Shirley was the first to remember and mourn the person who died in this very personal way, but as the weeks passed and the postcards have arrived at the homes of people in more than 60 countries, recipients have been lighting candles all over the world: Aislinn Delaney in Ireland, Alison Stieven-Taylor in Australia, Marco Franciosi in Italy, Gisele Cassol in Brazil, Muzzafar Suleymanov in New York. In more than a decade of being a photojournalist, no one had ever written to me to say that they cut out one of my photographs from a magazine, placed it in their living room, and lit a candle for the person in the picture.
David Niblock’s postcard, which commemorates Francesca Davison, who was killed near Grabovo on July 17, 2014, arrived on the first anniversary of her death. David, who lives in London, googled Francesca’s name and found out that she died aboard MH17, the plane shot down over Grabovo in eastern Ukraine. “The card arrived on the 17th of July, the anniversary of Francesca’s death aboard flight MH17 when it was destroyed in Ukrainian skies,” he wrote on Facebook. “I am humbled and saddened … and taking a moment of silent reflection.”

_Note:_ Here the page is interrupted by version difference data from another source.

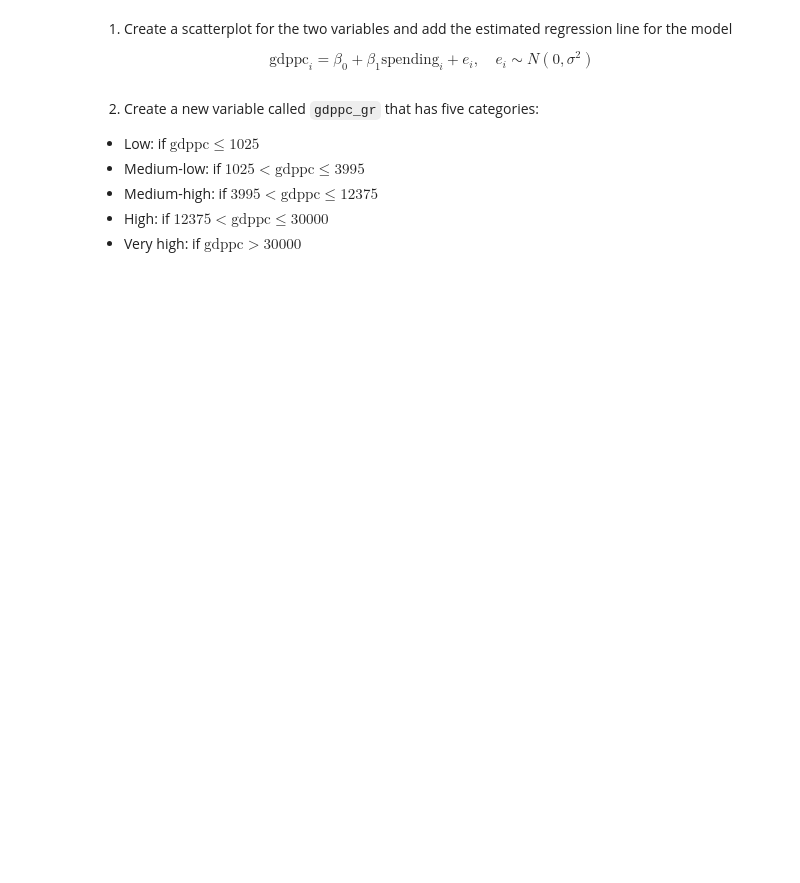
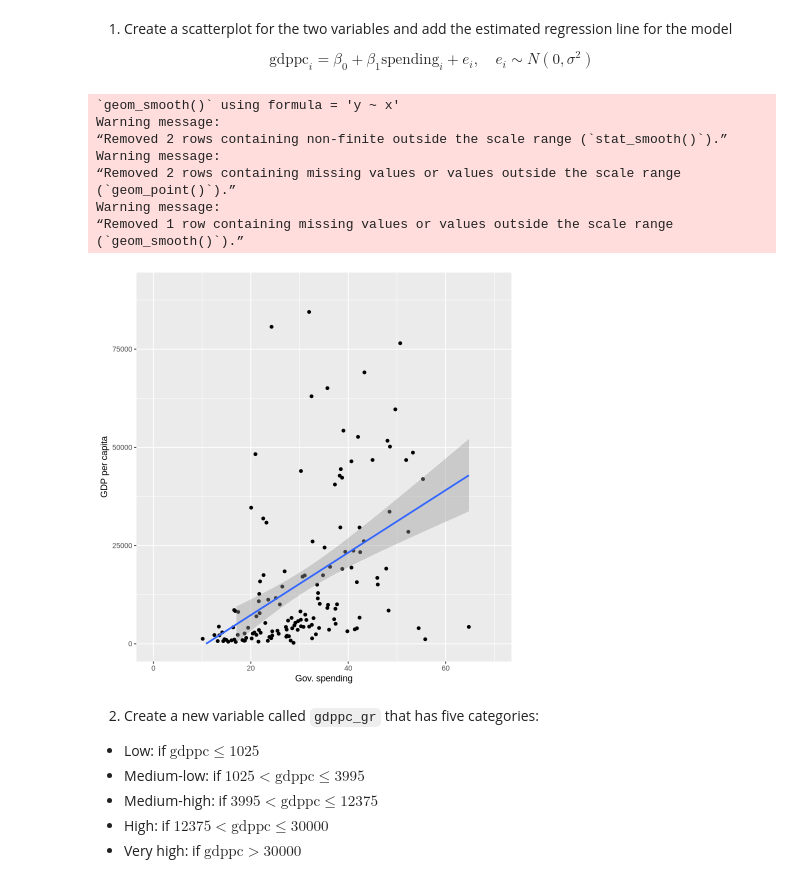
Before and after one commit to febse/econ2026-de, a Jupyter notebook: 09-Categorical-Variables.ipynb, the cells around one changed output. Saved outputs shown, nothing was run; the diff lists cells and outputs as text; code cells hidden in the pictures; blank space fills up the shorter version.

```diff
--- a/09-Categorical-Variables.ipynb
+++ b/09-Categorical-Variables.ipynb
@@ -10,9 +10,11 @@ The data set was constructed using data from the IFM. You can find more informat
 
 We want to explore the relationship between `gdppc` and `spending`.
 # %%
+library(tidyverse)
+
 gdp2019 <- read_csv(
   "https://raw.githubusercontent.com/feb-sofia/econometrics-2023/main/data/gdpgov2019.csv"
-  ) %>%
+  ) |>
   filter(!is.na(spending))
 
-gdp2019 %>% head()
+gdp2019 |> head()
@@ -23,18 +52,29 @@ $$
 \text{gdppc}_i = \beta_0 + \beta_1 \text{spending}_i + e_i, \quad e_i \sim N(0, \sigma^2)
 $$
 # %%
-gdp2019 %>%
+gdp2019 |>
   ggplot(aes(x = spending, y = gdppc)) +
   geom_point() +
   geom_smooth(method = "lm") +
   labs(
     y = "GDP per capita",
     x = "Gov. spending"
   ) +
   lims(
     x = c(0, 70),
     y = c(0, 90000)
   )
+# %% [output]
+`geom_smooth()` using formula = 'y ~ x'
+Warning message:
+“Removed 2 rows containing non-finite outside the scale range (`stat_smooth()`).”
+Warning message:
+“Removed 2 rows containing missing values or values outside the scale range
+(`geom_point()`).”
+Warning message:
+“Removed 1 row containing missing values or values outside the scale range
+(`geom_smooth()`).”
+[figure, added]
 # %%
 # Estimate the model
 # %% [markdown]
```
Also changed, not shown: parts of 5 cells of this notebook.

These postcards do not deliver the news, nor do they provide much information at all; what they do is provide a catalyst for research, engagement, and conversation within foreign homes. Laurence Butet-Roch in Canada e-mailed me to say, “When I received the postcard, I was saddened by the news it delivered. Wanting to know more about the deceased, I turned to the closest research tool I had: Internet. In only a few clicks, I found out that Nikita Rusov was a hip-looking 12 year old and a seventh-grader. I also came across a gruesome video of the shelling’s aftermath. My thoughts are now with his family and friends.”
On the postcards, the names of once peaceful Ukrainian towns—Volnovakha, Gorlovka, Saur Mogila, Debaltseve, Grabovo—became ugly words, loaded with knowledge of the recent violence there. These are juxtaposed with the quaint, peaceful names of the towns to which the cards were sent—Pleasantville, Richmond, Arlington, Stanton Drew, Southsea, Annandale, Wetherby—sweet-sounding, idyllic names of places where the inhabitants are sure war will never reach. And written below them, the street names that represent the aspirations of the local communities: Valley View, Apple Creek Lane, Edenmore Avenue, Rainbow Drive, Elmfield Terrace, Daffodil Way.

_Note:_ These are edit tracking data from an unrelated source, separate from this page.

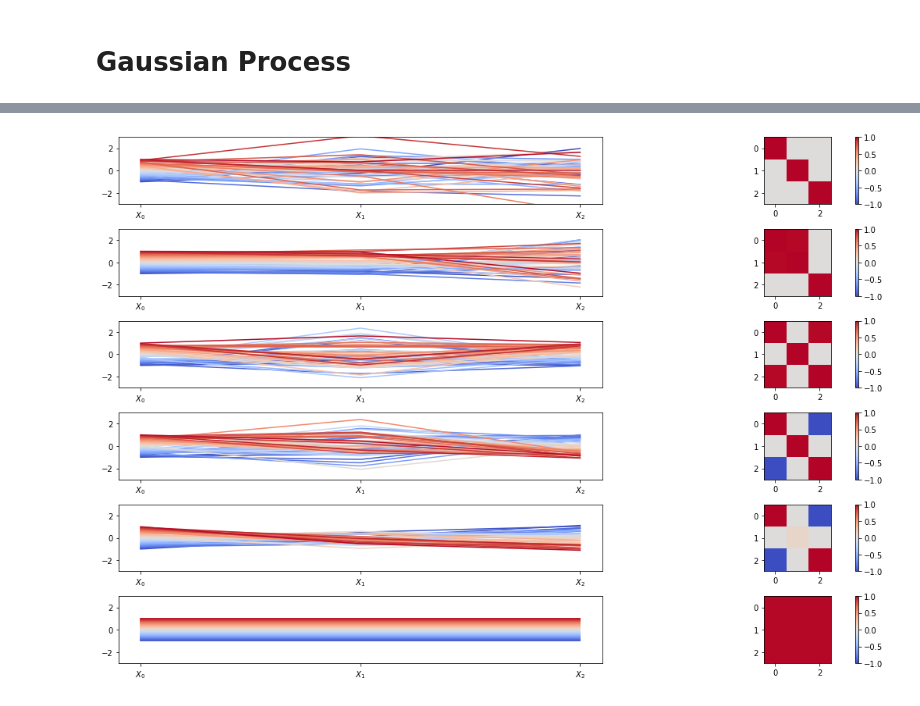
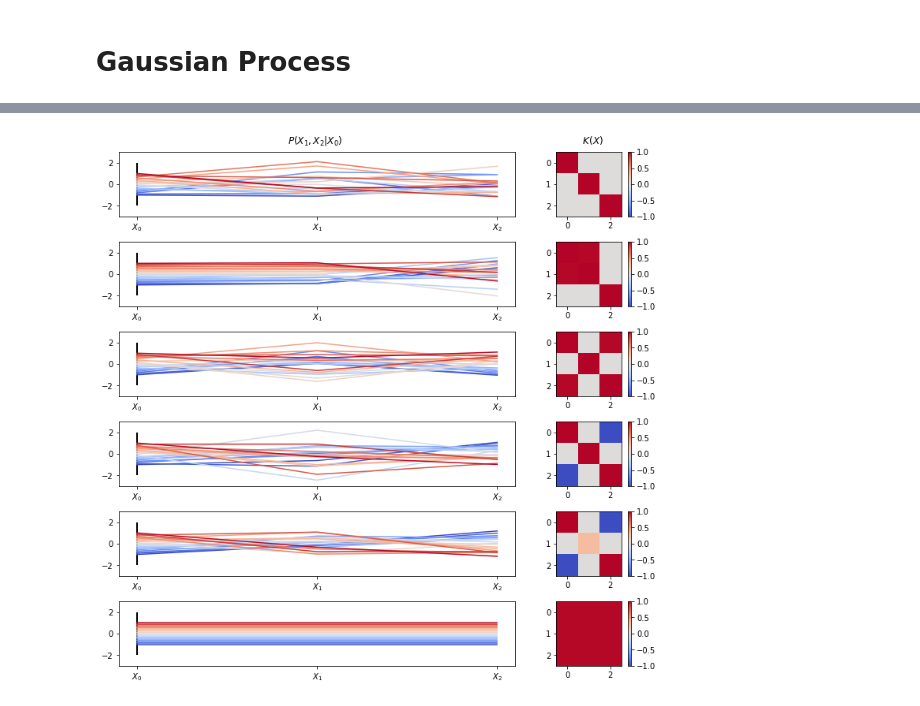
Before and after one commit to vogi23/VM2-Code, a Jupyter notebook: project/00_General_Visualisation_Report.ipynb, the cells around one changed output, grey strips where cells are left out. Drawn from its saved outputs; the diff is of its cells as text; code cells hidden in the pictures.

Commit message:
new visualizations

```diff
--- a/project/00_General_Visualisation_Report.ipynb
+++ b/project/00_General_Visualisation_Report.ipynb
@@ -77,0 +80,16 @@ fig.get_axes()[1].set_title('b)', y=-0.1);
+# %%
+fig, ax = plt.subplots(1,1,figsize=(6,3))
+ax.scatter([1,2],[2,1.5],s=50,c='k', label='observed data')
+ax.set_xlim(0.5,4), ax.set_ylim(0.5,3.5)
+ax.set_xlabel('x'); ax.set_ylabel('y')
+ax.set_xticks([]); ax.set_yticks([])
+x = np.linspace(0,3,50)
+a = np.array([-1,2,-3])
+b = -3*a-0.5
+c = 2*a+5/2
+ax.plot(x, a[0]*x**2 + b[0]*x + c[0], c=cmap(.99), label='$p_1(x)$')
+ax.plot(x, a[1]*x**2 + b[1]*x + c[1], c=cmap(.0), label='$p_2(x)$')
+ax.plot(x, 1.1*a[1]*x**2 + b[1]*x + c[1]+0.5, c=cmap(.33), label='$p_3(x)$')
+ax.plot(x, a[2]*x**2 + b[2]*x + c[2]-0.8, c=cmap(.66), label='$p_4(x)$');
+
+plt.legend();
@@ -121,7 +141,7 @@ def plot_gp(mean, cov, size=1, condOn=None, cond=None):
 
 
 
-def plot_samples(fig, ax, mean, cov, condOn=None, cond=None, n_samples = 50,):
+def plot_samples(fig, ax, mean, cov, condOn=None, cond=None, n_samples = 50, linestyle='-'):
     assert (condOn is None or len(condOn) == len(cond) or isinstance(cond, str) or isinstance(cond, float)), 'condOn and cond must have same length'
     if condOn is not None and isinstance(cond, (str, float)):
         cond = [cond]*len(condOn)
@@ -131,9 +151,10 @@ def plot_samples(fig, ax, mean, cov, condOn=None, cond=None, n_samples = 50,):
             _cond = [i if c == 'linear' else c for c in cond]
         else:
             _cond = None
-        ax[0].plot(plot_gp(mean, cov, condOn=condOn, cond=_cond ))
+        ax[0].plot(plot_gp(mean, cov, condOn=condOn, cond=_cond ), linestyle)
         ax[0].set_xticks(np.arange(D))
-        ax[0].set_xticklabels(['$X_%i$'%i for i in range(D)])
+        ax[0].set_xticklabels(['$X_{%i}$'%i for i in range(D)])
         ax[0].set_ylim(-3,3)
+        ax[0].vlines(condOn,-2,2)
     im = ax[1].imshow(cov, cmap=cm.coolwarm, vmin=-1, vmax=1)
     fig.colorbar(im, ax = ax[1])
@@ -140,25 +192,27 @@ def plot_samples(fig, ax, mean, cov, condOn=None, cond=None, n_samples = 50,):
 # %%
 D = 3
 mean = np.zeros(D)
 cov = np.eye(D)
+n_samples=20
 
-fig, ax = plt.subplots(6,2, figsize=(15,10))
+fig, ax = plt.subplots(6,2, figsize=(10,10), gridspec_kw={'width_ratios': [3, 1]})
+fig.suptitle('$P(X_1, X_2 | X_0$)'+' '*80+'$K(X)$', x=.62)
 
-plot_samples(fig, ax[0], mean, cov, condOn=[0], cond='linear')
+plot_samples(fig, ax[0], mean, cov, condOn=[0], cond='linear', n_samples=n_samples);
 cov = np.eye(D); cov[0,1] = cov[1,0] = 0.99
-plot_samples(fig, ax[1], mean, cov, condOn=[0], cond='linear')
+plot_samples(fig, ax[1], mean, cov, condOn=[0], cond='linear', n_samples=n_samples)
 cov = np.eye(D); cov[0,2] = cov[2,0] = 0.99
-plot_samples(fig, ax[2], mean, cov, condOn=[0], cond='linear')
+plot_samples(fig, ax[2], mean, cov, condOn=[0], cond='linear', n_samples=n_samples)
 cov = np.eye(D); cov[0,2] = cov[2,0] = -0.99
-plot_samples(fig, ax[3], mean, cov, condOn=[0], cond='linear')
-cov = np.eye(D); cov[0,2] = cov[2,0] = -0.99; cov[1,1] = 0.1
-plot_samples(fig, ax[4], mean, cov, condOn=[0], cond='linear')
+plot_samples(fig, ax[3], mean, cov, condOn=[0], cond='linear', n_samples=n_samples)
+cov = np.eye(D); cov[0,2] = cov[2,0] = -0.99; cov[1,1] = 0.3
+plot_samples(fig, ax[4], mean, cov, condOn=[0], cond='linear', n_samples=n_samples)
 cov = np.ones((D,D))*0.99;
-plot_samples(fig, ax[5], mean, cov, condOn=[0], cond='linear')
+plot_samples(fig, ax[5], mean, cov, condOn=[0], cond='linear', n_samples=n_samples)
 
-plt.tight_layout()
+plt.tight_layout(rect=[0, 0, 1, 0.97])
 # %% [output]
-[figure, old version]
+[figure, new version]
 # %%
 from sklearn.gaussian_process.kernels import RBF
 
```
Also changed, not shown: parts of 4 cells of this notebook.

As the postcards continue arriving at people’s homes, recipients photograph them in their own domestic spaces and share on social media the names of the people killed. On Instagram many recipients also use the hashtag #warispersonal. One user, Carlos Franco, wrote to me: “I received your postcard this morning here in Sao Paulo, Brazil. Proud to join this network to say to the world that every war is personal and stupid.”

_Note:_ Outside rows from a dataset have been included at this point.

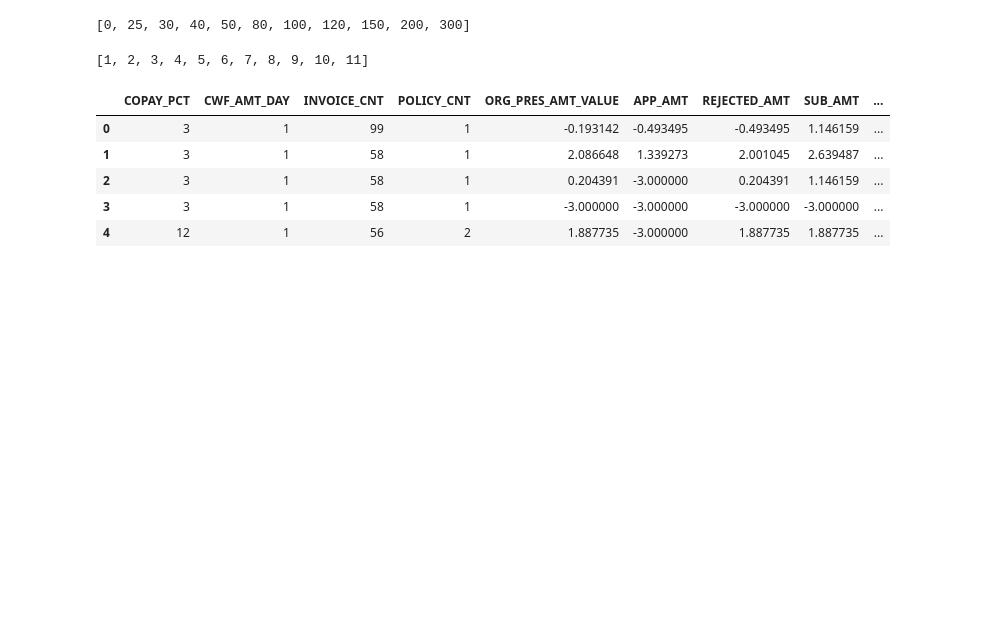
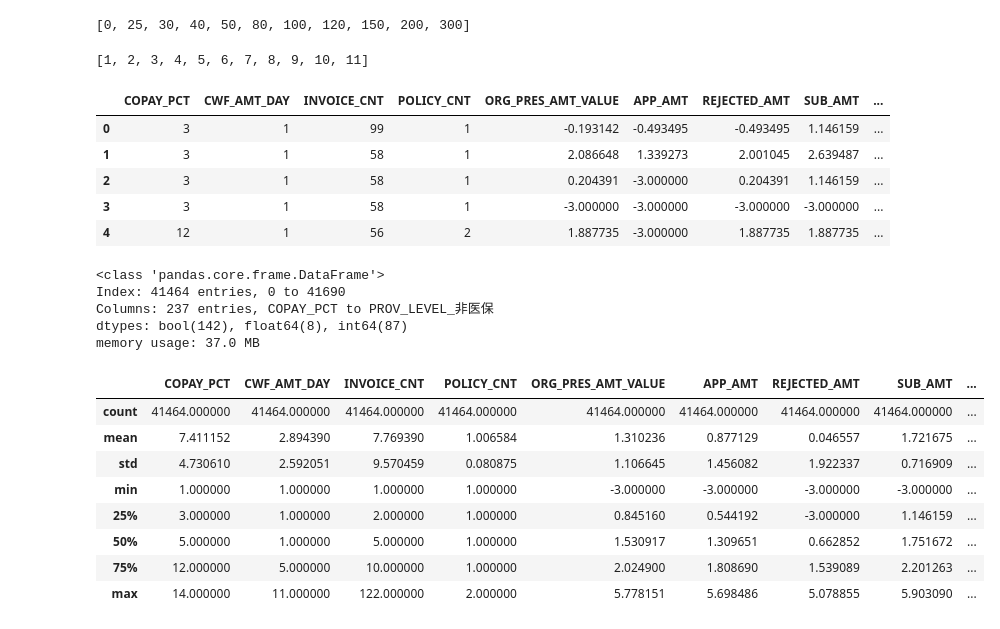
Before and after one commit to Heliumeow/InsuranceClaimClassificationProject, a Jupyter notebook: datawash.ipynb, the cells around one changed output. Cells and saved outputs as stored; diff of their text form; code cells hidden in the pictures; blank space fills up the shorter version.

```diff
--- a/datawash.ipynb
+++ b/datawash.ipynb
@@ -973,3 +973,21 @@ df.head()
 | 4 | 12 | 1 | 56 | 2 | 1.887735 | -3.000000 | 1.887735 | 1.887735 | ... |
 # %%
 df.to_csv('data-14-01_datawash.csv',index=False,encoding='utf-8-sig')
+# %%
+df.info()
+df.describe()
+# %% [output]
+<class 'pandas.core.frame.DataFrame'>
+Index: 41464 entries, 0 to 41690
+Columns: 237 entries, COPAY_PCT to PROV_LEVEL_非医保
+dtypes: bool(142), float64(8), int64(87)
+memory usage: 37.0 MB
+|  | COPAY_PCT | CWF_AMT_DAY | INVOICE_CNT | POLICY_CNT | ORG_PRES_AMT_VALUE | APP_AMT | REJECTED_AMT | SUB_AMT | ... |
+| count | 41464.000000 | 41464.000000 | 41464.000000 | 41464.000000 | 41464.000000 | 41464.000000 | 41464.000000 | 41464.000000 | ... |
+| mean | 7.411152 | 2.894390 | 7.769390 | 1.006584 | 1.310236 | 0.877129 | 0.046557 | 1.721675 | ... |
+| std | 4.730610 | 2.592051 | 9.570459 | 0.080875 | 1.106645 | 1.456082 | 1.922337 | 0.716909 | ... |
+| min | 1.000000 | 1.000000 | 1.000000 | 1.000000 | -3.000000 | -3.000000 | -3.000000 | -3.000000 | ... |
+| 25% | 3.000000 | 1.000000 | 2.000000 | 1.000000 | 0.845160 | 0.544192 | -3.000000 | 1.146159 | ... |
+| 50% | 5.000000 | 1.000000 | 5.000000 | 1.000000 | 1.530917 | 1.309651 | 0.662852 | 1.751672 | ... |
+| 75% | 12.000000 | 5.000000 | 10.000000 | 1.000000 | 2.024900 | 1.808690 | 1.539089 | 2.201263 | ... |
+| max | 14.000000 | 11.000000 | 122.000000 | 2.000000 | 5.778151 | 5.698486 | 5.078855 | 5.903090 | ... |
```
Also changed, not shown: parts of 1 cell of this notebook.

The response to this work has been overwhelming: so many emotional responses from recipients, sometimes reflecting on their own experiences of bereavement; seeing them perform small intimate acts of remembrance for people they have never met; the way they have used the postcards as a catalyst to spread the news of the Ukrainian war in a very personal way to their family, friends, and social media community. Unexpectedly, the project has also reached many Ukrainians. I posted only 26 cards inside Ukraine, a few times to IDPs from Donbass and one to a soldier in the Ukrainian army. Ukrainian media have also reported on the project.
Though I am no longer working in Ukraine, I will continue collecting the names of those who die in the conflict. My aim is to formulate and translate into English a comprehensive list of the dead from all sides, something that does not yet exist. A friend in Ukraine collected another 2,000 postcards for me and I am gathering more addresses so that I can continue the project. My hope: to keep writing postcards until the war ends and I have recorded the name of every person to die in it.
It is our challenge to find new ways to engage people with what is happening in Ukraine. If people don’t care about the war, it is our job as journalists to tell stories in ways that make them care, in ways that move them and evoke empathy or connection. This is one small attempt to do that.